• [ACTIVITY] Show every line of the data below that includes the word "cventry".

[Records from a collection]
____________________

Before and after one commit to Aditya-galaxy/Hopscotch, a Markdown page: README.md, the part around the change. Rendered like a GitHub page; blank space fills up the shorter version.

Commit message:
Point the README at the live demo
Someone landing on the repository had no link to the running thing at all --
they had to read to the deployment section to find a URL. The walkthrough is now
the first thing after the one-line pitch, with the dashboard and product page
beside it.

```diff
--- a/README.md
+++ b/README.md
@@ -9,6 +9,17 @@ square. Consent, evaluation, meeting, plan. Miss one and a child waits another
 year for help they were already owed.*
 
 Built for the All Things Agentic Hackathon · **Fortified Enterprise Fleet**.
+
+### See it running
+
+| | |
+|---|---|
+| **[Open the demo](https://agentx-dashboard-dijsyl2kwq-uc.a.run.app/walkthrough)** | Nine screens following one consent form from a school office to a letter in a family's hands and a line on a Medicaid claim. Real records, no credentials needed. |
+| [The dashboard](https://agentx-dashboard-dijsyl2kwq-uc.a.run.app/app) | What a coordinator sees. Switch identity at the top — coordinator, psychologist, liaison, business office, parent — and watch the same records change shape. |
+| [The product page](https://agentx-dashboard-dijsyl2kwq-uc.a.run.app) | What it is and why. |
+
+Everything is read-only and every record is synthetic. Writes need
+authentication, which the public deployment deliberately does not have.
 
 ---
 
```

____________________

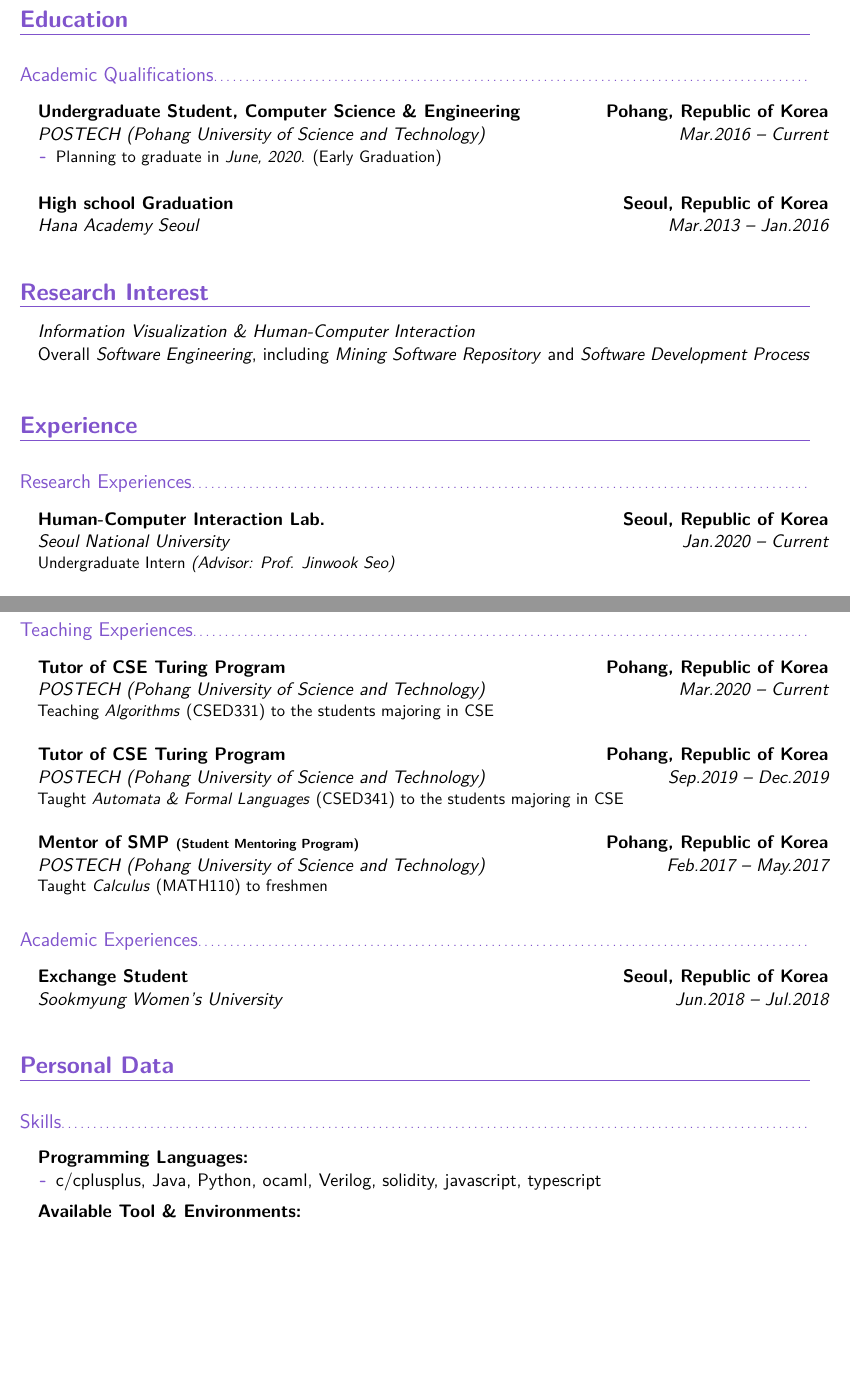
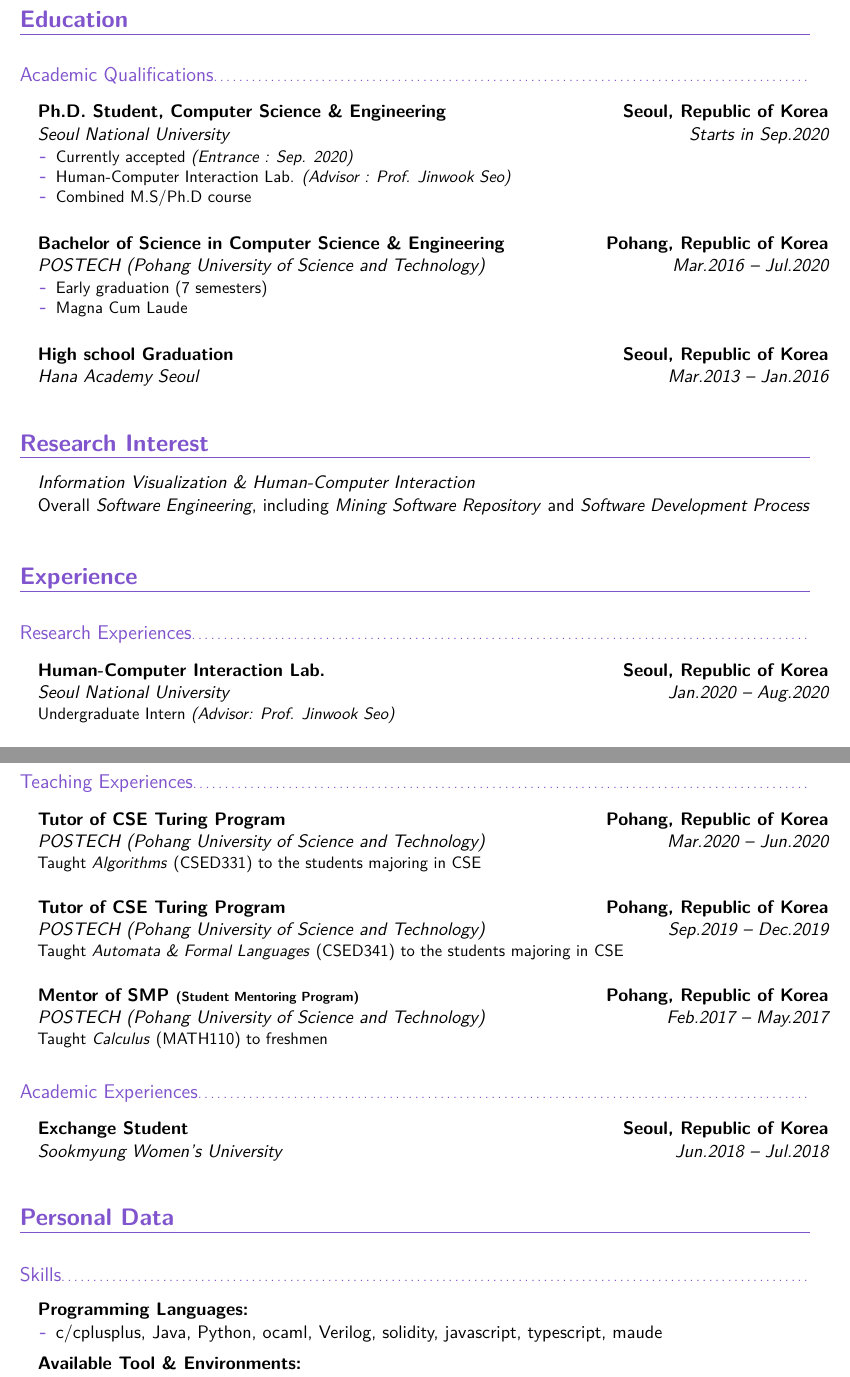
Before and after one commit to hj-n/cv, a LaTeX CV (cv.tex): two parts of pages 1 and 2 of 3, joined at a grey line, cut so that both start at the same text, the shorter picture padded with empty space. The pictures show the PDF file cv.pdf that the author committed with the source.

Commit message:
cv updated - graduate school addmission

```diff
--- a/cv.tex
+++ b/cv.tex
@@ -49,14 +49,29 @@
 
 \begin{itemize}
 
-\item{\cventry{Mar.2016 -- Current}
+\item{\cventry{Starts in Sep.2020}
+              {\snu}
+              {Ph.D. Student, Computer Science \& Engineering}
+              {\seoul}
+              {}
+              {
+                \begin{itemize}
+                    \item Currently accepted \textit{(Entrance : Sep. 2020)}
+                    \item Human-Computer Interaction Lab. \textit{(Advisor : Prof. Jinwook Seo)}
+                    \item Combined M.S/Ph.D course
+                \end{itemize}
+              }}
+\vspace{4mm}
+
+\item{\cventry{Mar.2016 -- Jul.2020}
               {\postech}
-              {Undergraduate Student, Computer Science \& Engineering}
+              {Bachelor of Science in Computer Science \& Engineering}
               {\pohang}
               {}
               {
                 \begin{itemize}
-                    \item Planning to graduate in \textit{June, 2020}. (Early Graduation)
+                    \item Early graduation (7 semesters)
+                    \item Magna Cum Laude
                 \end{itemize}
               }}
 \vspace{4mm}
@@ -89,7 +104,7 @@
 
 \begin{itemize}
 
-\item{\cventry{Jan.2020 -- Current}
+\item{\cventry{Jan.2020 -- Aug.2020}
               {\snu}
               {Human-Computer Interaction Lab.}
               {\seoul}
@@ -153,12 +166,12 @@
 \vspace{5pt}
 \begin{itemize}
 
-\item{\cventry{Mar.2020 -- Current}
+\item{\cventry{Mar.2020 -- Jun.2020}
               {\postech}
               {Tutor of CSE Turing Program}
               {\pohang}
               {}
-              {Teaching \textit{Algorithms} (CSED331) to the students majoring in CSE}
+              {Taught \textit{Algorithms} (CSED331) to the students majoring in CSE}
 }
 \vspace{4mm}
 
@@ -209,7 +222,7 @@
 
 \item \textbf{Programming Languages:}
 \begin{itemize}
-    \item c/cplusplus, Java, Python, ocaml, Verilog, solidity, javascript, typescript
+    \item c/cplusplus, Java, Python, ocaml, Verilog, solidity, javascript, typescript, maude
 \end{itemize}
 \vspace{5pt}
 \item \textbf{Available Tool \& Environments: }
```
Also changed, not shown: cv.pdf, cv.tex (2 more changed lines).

____________________

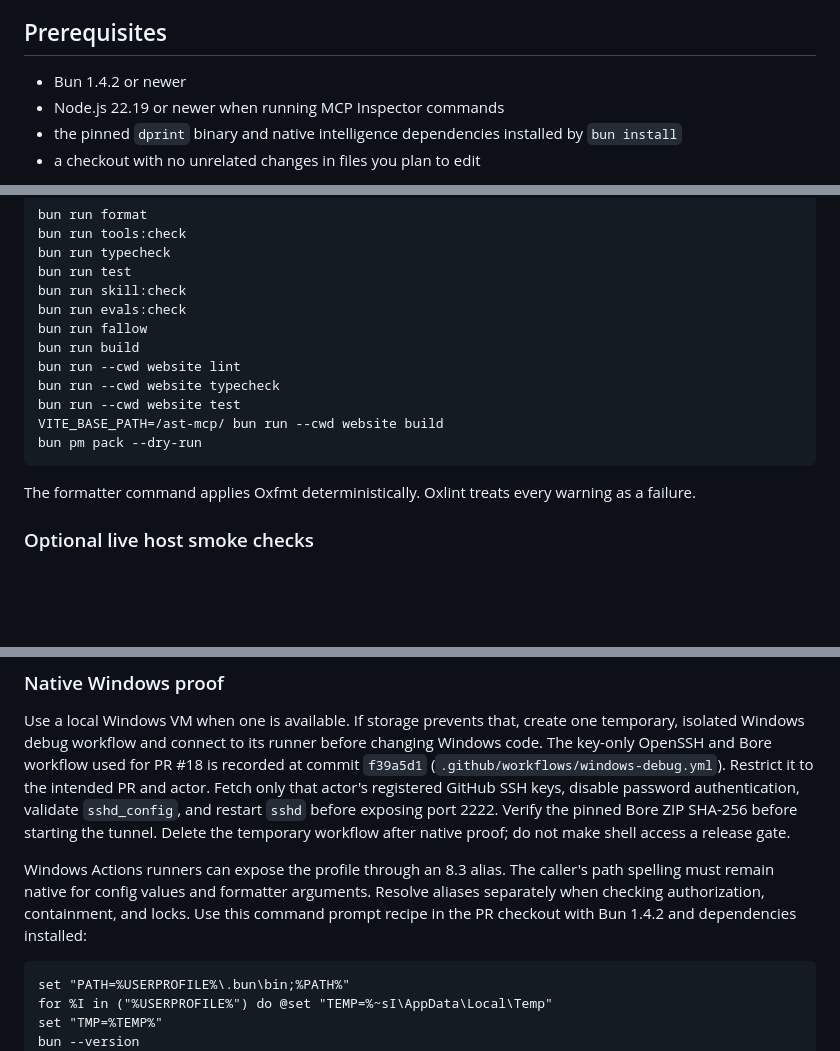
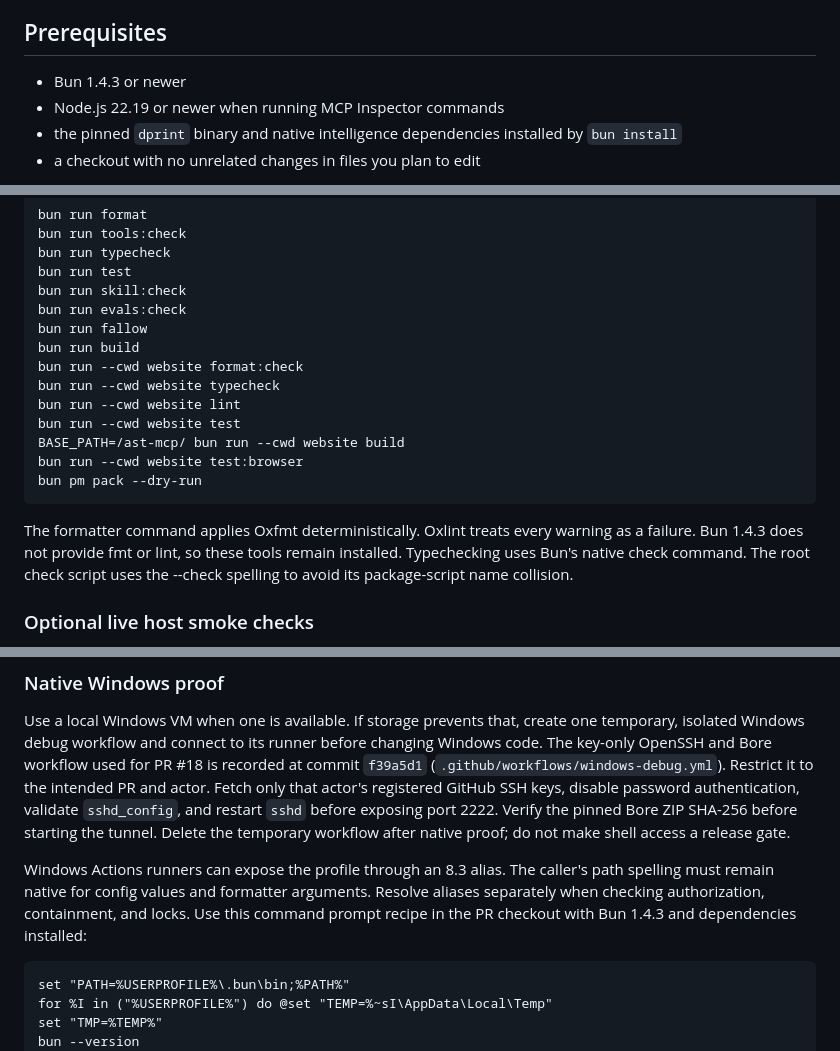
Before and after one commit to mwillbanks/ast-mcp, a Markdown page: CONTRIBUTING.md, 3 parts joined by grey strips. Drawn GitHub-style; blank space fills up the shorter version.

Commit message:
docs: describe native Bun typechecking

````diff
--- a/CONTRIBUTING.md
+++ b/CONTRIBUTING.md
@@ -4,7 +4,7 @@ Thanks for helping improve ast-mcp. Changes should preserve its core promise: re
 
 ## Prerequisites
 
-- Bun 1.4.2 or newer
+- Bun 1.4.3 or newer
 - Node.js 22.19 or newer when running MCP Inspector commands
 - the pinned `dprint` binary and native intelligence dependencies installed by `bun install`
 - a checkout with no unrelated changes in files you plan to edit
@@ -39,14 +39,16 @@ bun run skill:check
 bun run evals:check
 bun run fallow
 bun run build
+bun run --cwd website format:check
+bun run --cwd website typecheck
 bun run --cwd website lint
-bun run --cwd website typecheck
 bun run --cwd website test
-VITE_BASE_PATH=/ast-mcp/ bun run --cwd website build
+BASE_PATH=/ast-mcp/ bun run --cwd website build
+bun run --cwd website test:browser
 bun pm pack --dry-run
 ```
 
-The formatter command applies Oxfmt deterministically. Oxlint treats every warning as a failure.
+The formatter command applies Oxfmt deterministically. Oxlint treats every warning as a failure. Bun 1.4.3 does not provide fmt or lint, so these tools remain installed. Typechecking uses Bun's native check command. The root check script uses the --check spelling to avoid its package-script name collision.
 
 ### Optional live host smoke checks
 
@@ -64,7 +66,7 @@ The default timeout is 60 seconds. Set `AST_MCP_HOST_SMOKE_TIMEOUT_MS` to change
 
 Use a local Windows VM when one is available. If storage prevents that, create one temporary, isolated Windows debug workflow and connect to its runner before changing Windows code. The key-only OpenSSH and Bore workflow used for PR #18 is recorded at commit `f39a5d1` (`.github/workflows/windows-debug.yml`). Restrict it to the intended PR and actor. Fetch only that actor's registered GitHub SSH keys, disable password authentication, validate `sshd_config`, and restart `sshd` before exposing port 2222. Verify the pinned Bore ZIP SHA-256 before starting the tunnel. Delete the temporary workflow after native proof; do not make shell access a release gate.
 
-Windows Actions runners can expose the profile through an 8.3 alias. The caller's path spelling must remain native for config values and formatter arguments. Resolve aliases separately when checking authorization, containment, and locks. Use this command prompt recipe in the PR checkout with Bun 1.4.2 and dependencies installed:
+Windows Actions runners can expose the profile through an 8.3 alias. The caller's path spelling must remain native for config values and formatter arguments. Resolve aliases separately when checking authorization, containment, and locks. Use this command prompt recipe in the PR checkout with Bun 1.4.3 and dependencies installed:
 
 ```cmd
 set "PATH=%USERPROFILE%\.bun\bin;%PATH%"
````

____________________

• [SOLUTION TO THIS PROBLEM]
-\item{\cventry{Mar.2016 -- Current}
+\item{\cventry{Starts in Sep.2020}
+\item{\cventry{Mar.2016 -- Jul.2020}
-\item{\cventry{Jan.2020 -- Current}
+\item{\cventry{Jan.2020 -- Aug.2020}
-\item{\cventry{Mar.2020 -- Current}
+\item{\cventry{Mar.2020 -- Jun.2020}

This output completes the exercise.